This well used twin court tennis facility, adjacent to several residential homes, did not meet local demand and was in decline. Poor lighting gave way to vandalism and children’s play equipment was dated and worn. Parking was worn and required expansion, the park lacked basic amenities and the Lake bank was overgrown with invasive plant species. Our plan was not only to renovate this park, but research community interests and desires for the facility.
Facilitating community meetings ascertained the needs and wants of area resident’s. Though several coordinated efforts; common interests and activities were documented, along with available City resources and the facility strengths. Tennis courts and play equipment were among the most requested amenities, particularly by parents who needed to occupy their children while they were engaged on the courts. We also learned of a growing community interest in tournament level horseshoes and although the park appeared congested, it contained ample area; the original design was not utilizing the parks strength or maximizing its functional capacity.
Modifying the court layouts allowed for 2 additional courts and near-by parking. An aeration fountain resolved the algae issues, while creating an attractive water feature.
We integrated vandal proof security lighting for evening activities while reducing glare into the adjacent residential neighborhood. Tournament level tennis and horseshoe courts were designed and approved by their National Associations.
Site features such as restroom facilities, drinking fountains, bike racks, seating and picnic areas were designed to provide convenience, comfort and expand park usage. The multi-use amenities encouraged greater family participation, and comprehensive use of the parks true capacity.

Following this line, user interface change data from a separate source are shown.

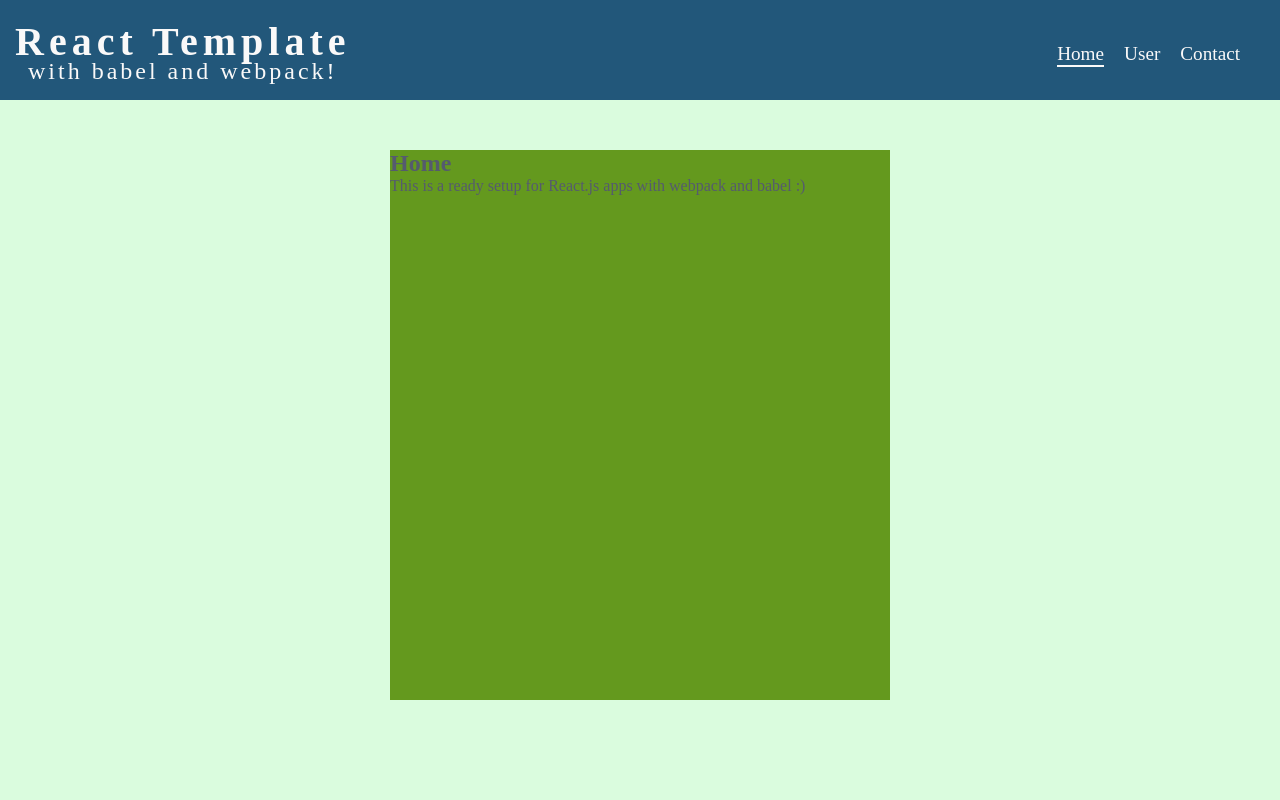
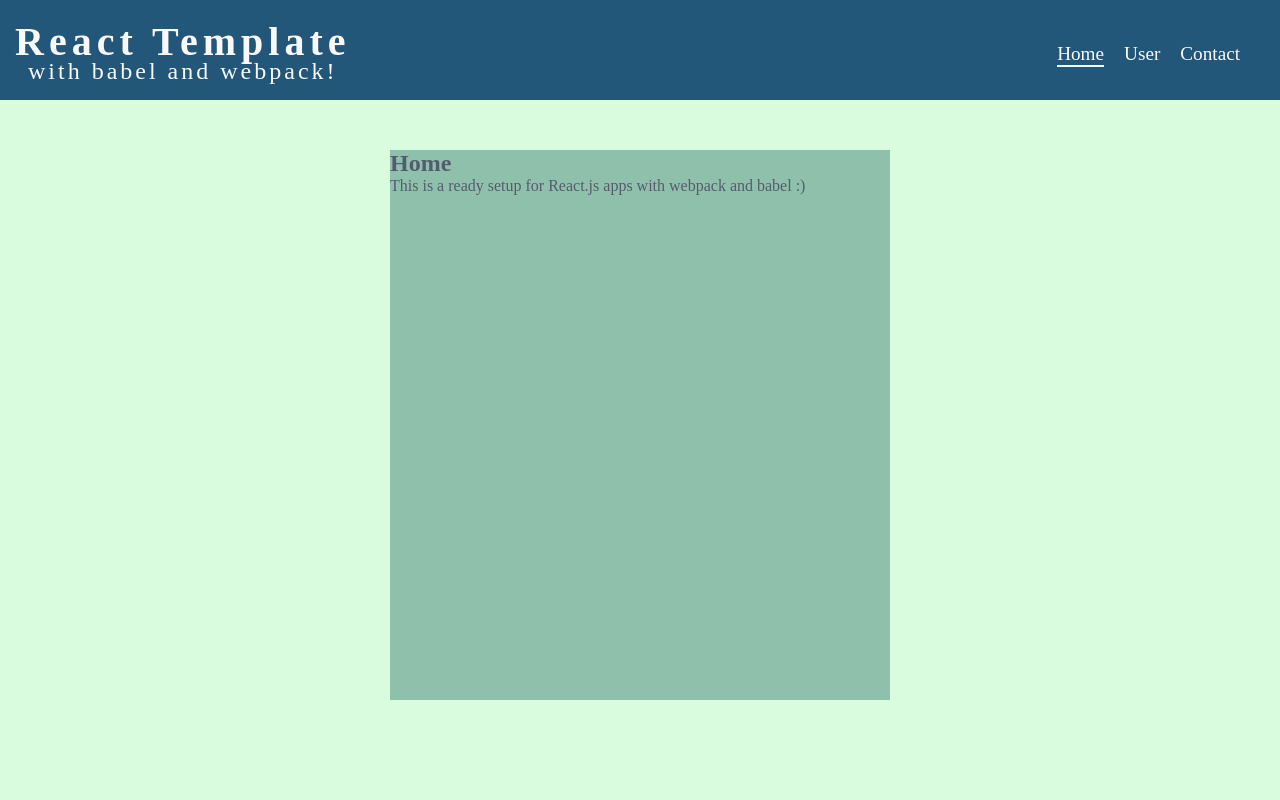
Before and after one commit to AnastasiosArvanitis/react-babel-webpack-setup, a React app: page / in a window 1280 px wide. Shown: the top 800 px of the page. Built offline with nearby package versions, Linux system fonts and the light colour scheme.

Commit message:
Adding section styles

```diff
--- a/src/styles/_global.scss
+++ b/src/styles/_global.scss
@@ -1,6 +1,6 @@
 /* Global styling for the layout */
 
-@import './var.scss';
+@import './_var.scss';
 
 *{
     margin: 0;
@@ -35,8 +35,9 @@ body {
 section {
   width: 500px;
   height: 550px;
-  background-color: rgb(100, 153, 30);
+  background-color: $section-bg-color;
   margin: 50px auto 100px auto;
+  font-family: $text-font;
 }
 
 /* -----------------------------
```
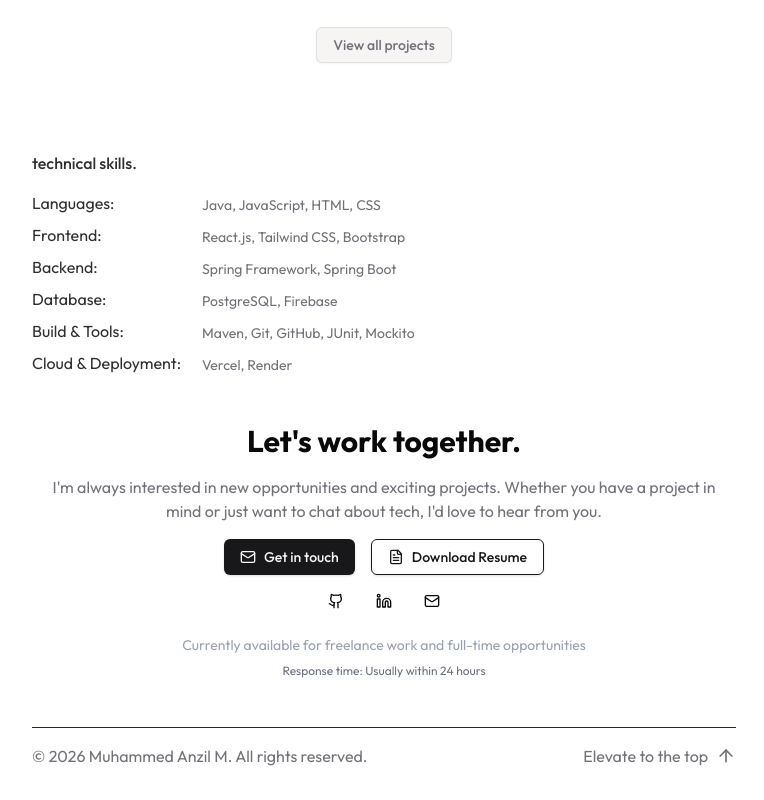
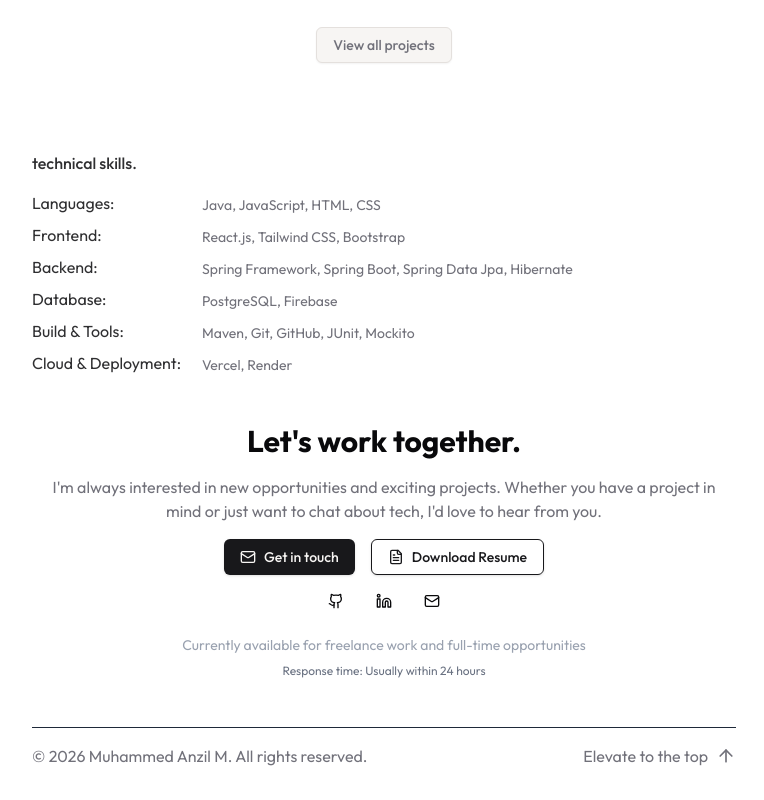
Before and after one commit to Anzyll/personal-portfolio, a Next.js app in the folder portfolio/: page / in a window 1280 px wide. Shown: the part 1061-1861 px from the top of the page, without its empty margins (256-1020 px from the left). Built offline with nearby package versions, Linux system fonts and the light colour scheme.

Commit message:
skills updated

```diff
--- a/portfolio/src/app/data.ts
+++ b/portfolio/src/app/data.ts
@@ -88,6 +88,8 @@ export const DATA = {
     Backend: [
       "Spring Framework",
       "Spring Boot",
+      "Spring Data Jpa",
+      "Hibernate"
     ],
     Database: ["PostgreSQL", "Firebase"],
     "Build & Tools": ["Maven", "Git", "GitHub","JUnit","Mockito"],
```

We also developed the parks identification signage, which was ultimately adopted by the City, and became the community wide standard for the City of Seminole’s identification, which included ‘Welcome’ signs down to vehicular logos.